What is a Colonic Interposition for Esophageal Replacement?
Colonic interposition is a surgical procedure that replaces a section of your child’s damaged or otherwise underdeveloped esophagus with tissue from their colon (large intestine). The surgeon removes a section of the colon to reconnect the remaining esophagus to allow your child to swallow. Surgeons commonly use the colonic interposition procedure or a gastric pull-up procedure to repair the damaged esophagus.
What Is Colonic Interposition?
Colonic interposition is a technique that uses a section of your child’s colon to replace the damaged section of their esophagus. Your child’s colon and esophagus are studied closely to identify the best section of the colon to connect the remaining esophagus and stomach. At the end of the procedure, your child’s entire digestive system is reconnected to allow for proper digestion.
Conditions Requiring Colonic Interposition
A variety of conditions may require a colonic interposition procedure, particularly in infants and children. Colonic interposition is most often used following the surgical removal of a section of the esophagus (esophagectomy).
Your child may require colonic interposition due to:
- Ingestion of a toxic or corrosive substance, called caustic ingestion
- Improper formation of the esophagus at birth, as in Tracheoesophageal Fistula (TEF) and/or Esophageal Atresia (EA)
How Does the Procedure Work?
During the operation, a section of your child’s colon is removed. This living tissue is called the colon graft. The graft is used to reconnect the remaining esophagus and stomach. The length of colon segment varies based upon your child’s specific situation.
The video below shows 3D animation of the colonic interposition procedure.
Preparing for Surgery
Your surgeon and nurses will provide specific instructions based upon details of your child’s operation. These instructions will include information about eating, drinking or g-tube feeds prior to surgery and when to arrive at the hospital if you are not already admitted. Your doctor or nurse will ask about your child’s medications and will let you know if you need to withhold these medications for a short time before surgery.
You, your child and other family members may be scared about the surgery. This is completely normal. Please share concerns with doctors and nurses. Also, Child Life representatives have assembled tips and resources to help you prepare for your visit so that you and your child are as comfortable as possible.
If you are traveling to Cincinnati for surgery, our Guest Services representatives are happy to assist in planning your stay.
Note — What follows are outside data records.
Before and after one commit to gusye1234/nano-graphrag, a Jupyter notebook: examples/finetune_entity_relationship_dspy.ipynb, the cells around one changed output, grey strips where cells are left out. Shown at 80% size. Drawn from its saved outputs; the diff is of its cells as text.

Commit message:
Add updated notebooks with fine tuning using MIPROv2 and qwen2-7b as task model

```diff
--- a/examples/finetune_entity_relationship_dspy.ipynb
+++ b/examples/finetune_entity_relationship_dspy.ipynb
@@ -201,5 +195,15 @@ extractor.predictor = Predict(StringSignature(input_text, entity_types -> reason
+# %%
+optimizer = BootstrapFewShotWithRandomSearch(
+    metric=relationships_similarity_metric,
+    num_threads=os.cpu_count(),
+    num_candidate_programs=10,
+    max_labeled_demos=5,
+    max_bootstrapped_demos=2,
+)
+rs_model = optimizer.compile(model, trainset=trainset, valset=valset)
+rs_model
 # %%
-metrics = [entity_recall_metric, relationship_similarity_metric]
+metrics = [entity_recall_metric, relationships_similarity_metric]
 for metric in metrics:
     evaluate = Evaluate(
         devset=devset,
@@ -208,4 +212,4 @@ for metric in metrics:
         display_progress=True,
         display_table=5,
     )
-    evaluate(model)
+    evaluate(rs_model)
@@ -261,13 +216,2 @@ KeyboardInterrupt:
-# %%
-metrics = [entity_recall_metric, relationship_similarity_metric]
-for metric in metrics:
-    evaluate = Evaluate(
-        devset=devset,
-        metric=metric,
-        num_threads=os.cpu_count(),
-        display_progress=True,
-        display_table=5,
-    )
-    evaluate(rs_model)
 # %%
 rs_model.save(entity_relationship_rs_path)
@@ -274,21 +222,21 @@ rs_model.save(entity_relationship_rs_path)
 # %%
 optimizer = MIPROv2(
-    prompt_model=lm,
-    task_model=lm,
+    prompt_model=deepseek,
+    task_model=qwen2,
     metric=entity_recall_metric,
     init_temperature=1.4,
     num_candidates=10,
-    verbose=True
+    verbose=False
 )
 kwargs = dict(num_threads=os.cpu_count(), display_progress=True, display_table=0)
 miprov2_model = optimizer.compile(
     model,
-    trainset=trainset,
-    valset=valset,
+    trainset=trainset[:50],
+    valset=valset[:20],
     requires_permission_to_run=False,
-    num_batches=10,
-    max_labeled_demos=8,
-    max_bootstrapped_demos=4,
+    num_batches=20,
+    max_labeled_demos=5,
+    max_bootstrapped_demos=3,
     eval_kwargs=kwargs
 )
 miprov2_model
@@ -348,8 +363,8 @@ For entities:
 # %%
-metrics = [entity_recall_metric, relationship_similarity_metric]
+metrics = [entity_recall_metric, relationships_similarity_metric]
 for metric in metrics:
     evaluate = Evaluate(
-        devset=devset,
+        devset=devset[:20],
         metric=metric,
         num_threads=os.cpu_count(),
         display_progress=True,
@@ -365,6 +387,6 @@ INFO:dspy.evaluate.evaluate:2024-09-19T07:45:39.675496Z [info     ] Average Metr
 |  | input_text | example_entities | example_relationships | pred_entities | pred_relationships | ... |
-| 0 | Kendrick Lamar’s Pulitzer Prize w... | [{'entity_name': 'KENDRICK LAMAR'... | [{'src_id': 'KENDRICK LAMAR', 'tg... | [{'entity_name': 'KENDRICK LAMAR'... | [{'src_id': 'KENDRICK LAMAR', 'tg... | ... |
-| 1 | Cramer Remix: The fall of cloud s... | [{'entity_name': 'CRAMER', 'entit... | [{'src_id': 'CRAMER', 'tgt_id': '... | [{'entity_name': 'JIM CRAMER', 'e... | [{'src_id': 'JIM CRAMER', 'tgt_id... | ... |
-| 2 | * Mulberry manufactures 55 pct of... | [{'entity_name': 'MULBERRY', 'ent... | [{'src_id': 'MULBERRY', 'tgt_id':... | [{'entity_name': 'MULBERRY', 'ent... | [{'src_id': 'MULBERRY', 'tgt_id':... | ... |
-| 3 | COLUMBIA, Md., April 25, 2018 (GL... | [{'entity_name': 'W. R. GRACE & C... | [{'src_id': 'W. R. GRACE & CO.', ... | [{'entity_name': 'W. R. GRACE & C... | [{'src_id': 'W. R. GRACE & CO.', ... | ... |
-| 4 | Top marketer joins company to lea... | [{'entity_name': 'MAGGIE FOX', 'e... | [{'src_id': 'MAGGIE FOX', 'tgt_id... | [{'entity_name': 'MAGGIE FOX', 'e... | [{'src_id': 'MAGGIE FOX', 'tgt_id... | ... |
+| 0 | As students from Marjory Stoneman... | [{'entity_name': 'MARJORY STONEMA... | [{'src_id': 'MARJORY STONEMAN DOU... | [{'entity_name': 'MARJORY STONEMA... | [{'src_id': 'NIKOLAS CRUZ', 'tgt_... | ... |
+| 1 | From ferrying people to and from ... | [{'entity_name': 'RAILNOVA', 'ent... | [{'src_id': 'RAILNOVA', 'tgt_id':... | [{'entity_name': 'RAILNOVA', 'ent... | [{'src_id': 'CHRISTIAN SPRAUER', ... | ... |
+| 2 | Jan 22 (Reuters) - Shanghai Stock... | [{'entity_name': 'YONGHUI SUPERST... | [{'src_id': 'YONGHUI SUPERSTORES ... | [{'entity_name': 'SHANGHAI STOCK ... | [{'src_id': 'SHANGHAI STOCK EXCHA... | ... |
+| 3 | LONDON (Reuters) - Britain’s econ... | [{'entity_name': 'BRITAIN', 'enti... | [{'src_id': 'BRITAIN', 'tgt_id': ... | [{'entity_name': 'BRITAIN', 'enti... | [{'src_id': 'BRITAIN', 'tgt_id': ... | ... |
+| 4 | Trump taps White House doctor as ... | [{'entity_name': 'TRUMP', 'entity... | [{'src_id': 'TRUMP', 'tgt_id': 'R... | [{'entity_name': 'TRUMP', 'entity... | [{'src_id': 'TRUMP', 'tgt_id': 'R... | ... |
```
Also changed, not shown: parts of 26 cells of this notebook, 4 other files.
If you are traveling internationally, our International Patient Care team is ready to assist you.
Possible Risks and Complications of Surgery
As with any surgical procedure, there are possible complications. Potential risks include:
- Trouble swallowing
- Weight loss
- Gastrointestinal reflux
- Narrowing of the esophagus
Some complications may require additional treatment and/or surgery.
Your surgeon will provide specific instructions during your child’s recovery period.
Initial recovery from colonic interposition lasts about two months, including a hospital stay of 10 to 21 days.
Typically, your child will receive intravenous (IV) nutrition for the first five to seven days after the operation. Your child may then be allowed to have liquids by mouth or tube feedings may be started. Your child should also use a pillow to raise the head while sleeping. This will prevent stomach acid from moving upward into the esophagus.
Within the first weeks after surgery, your child may have some trouble swallowing, feel full more quickly, and may have episodes of diarrhea and fatigue. These side effects lessen over time as your child’s body adapts.
The doctor will continue to monitor your child’s condition in the following weeks and months. This monitoring will include office visits and endoscopies in the operating room. Depending on your child’s progress, you may need to see your doctor for follow-up visits in coming years.